Gallup recently asked 150 CHROs of large global companies what kinds of flexibility they were considering for their fully on-site employees. They offered 11 options:
- Work remotely some of the time
- Work at multiple locations
- Four 10-hour-day work weeks
- Three 12-hour-day work weeks
- Flexible start and end times
- Choice over which days they work per week
- Choice over which hours they work per day
- Flextime, or some choice over the hours they work
- Shorter shift lengths
- Increased paid time off (PTO) or vacation time
- Relaxed dress code
We then asked more than 5,700 fully onsite U.S. workers if their organization was offering these options. Their most common responses were relaxed dress code (55%), followed by flexible start and end times (33%), and choice over hours they work (flextime) (31%).
We also asked employees which of these options they would change jobs to get. The two clear winners were not the ones organizations offered most: increased paid time off or vacation time (57%) and four-day work weeks (44%).
While vacations and the four-day workweek were the most popular flexibility options for employees, neither is a panacea. Employee engagement also matters.
Vacations play an important role for organizations. Gallup has found that people with more vacation time — controlling for other factors, including income — report higher well-being. But Gallup research also shows that people with engaging work and one week of vacation report 25% higher well-being than actively disengaged workers who have six or more weeks of vacation.

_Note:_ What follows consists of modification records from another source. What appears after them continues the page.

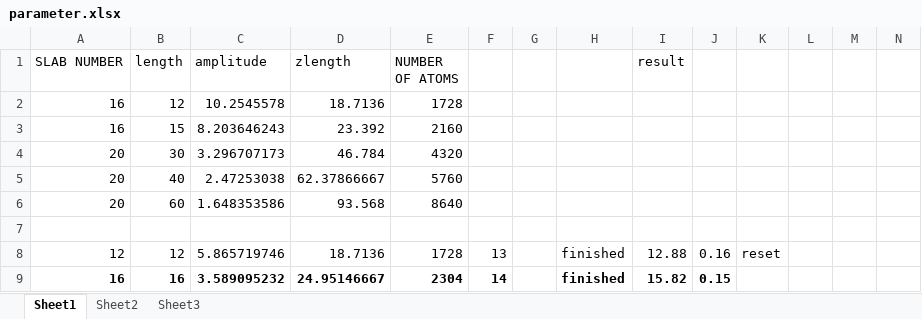
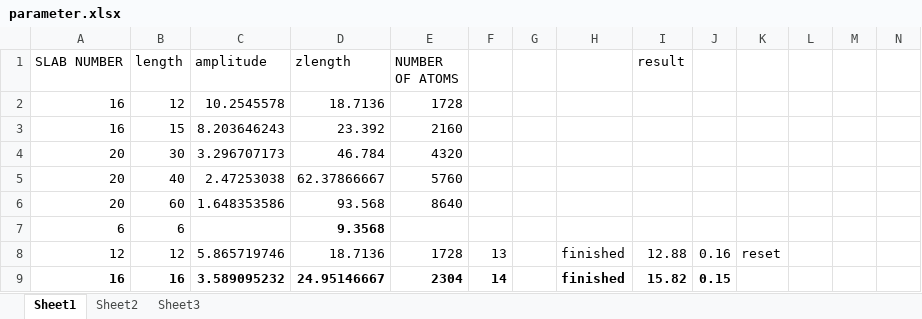
Before and after one commit to YerongLeopard/Thermal-Conduction, an Excel workbook: data/parameter.xlsx, sheet Sheet1, drawn as a sheet; only a part is shown; values as stored, in another font and other column widths than the file's, no borders; rows hold the shown columns only; the diff names each change by its address in the sheet, - before the commit and + after, or states it on an @@ line.

```diff
--- a/data/parameter.xlsx (sheet Sheet1)
+++ b/data/parameter.xlsx (sheet Sheet1)
-row 7: (empty)
+row 7: 6 | 6 |  | 9.3568
```
Also changed, not shown: 3 other files.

The four-day workweek has gotten a lot of attention in the past few years. Gallup research has found that among those with fully on-site work responsibilities, those with a four-day workweek reported lower active disengagement and higher overall well-being. This suggests that a four-day workweek may provide advantages to those who do not have options to work remotely. While it doesn’t improve the likelihood that an employee will be engaged in their work or workplace, the four-day workweek does reduce the chance that work will be perceived as miserable, which increases the opportunity for thriving.
Blending Flexibility into On-Site Work
How can leaders ultimately decide which flexibility alternatives work best for their organizations’ on-site employees? One way is to involve those employees in thinking about which realistic flexibility options might improve their overall lives and their team’s performance.
Perks and benefits may successfully attract new employees, but they don’t guarantee high engagement and productivity. These are mostly inspired by great managers who work closely with employees to set clear goals and priorities, give frequent and meaningful ongoing feedback, focus on employee development, and build a culture of high accountability. Flexibility without strong performance management simply does not work.
Regardless of whether jobs are done on-site or remotely, it’s important that work is individually productive, collaborative, of high value to customers, and improves employees’ overall lives. These outcomes are the ultimate measure of whether flexibility options work.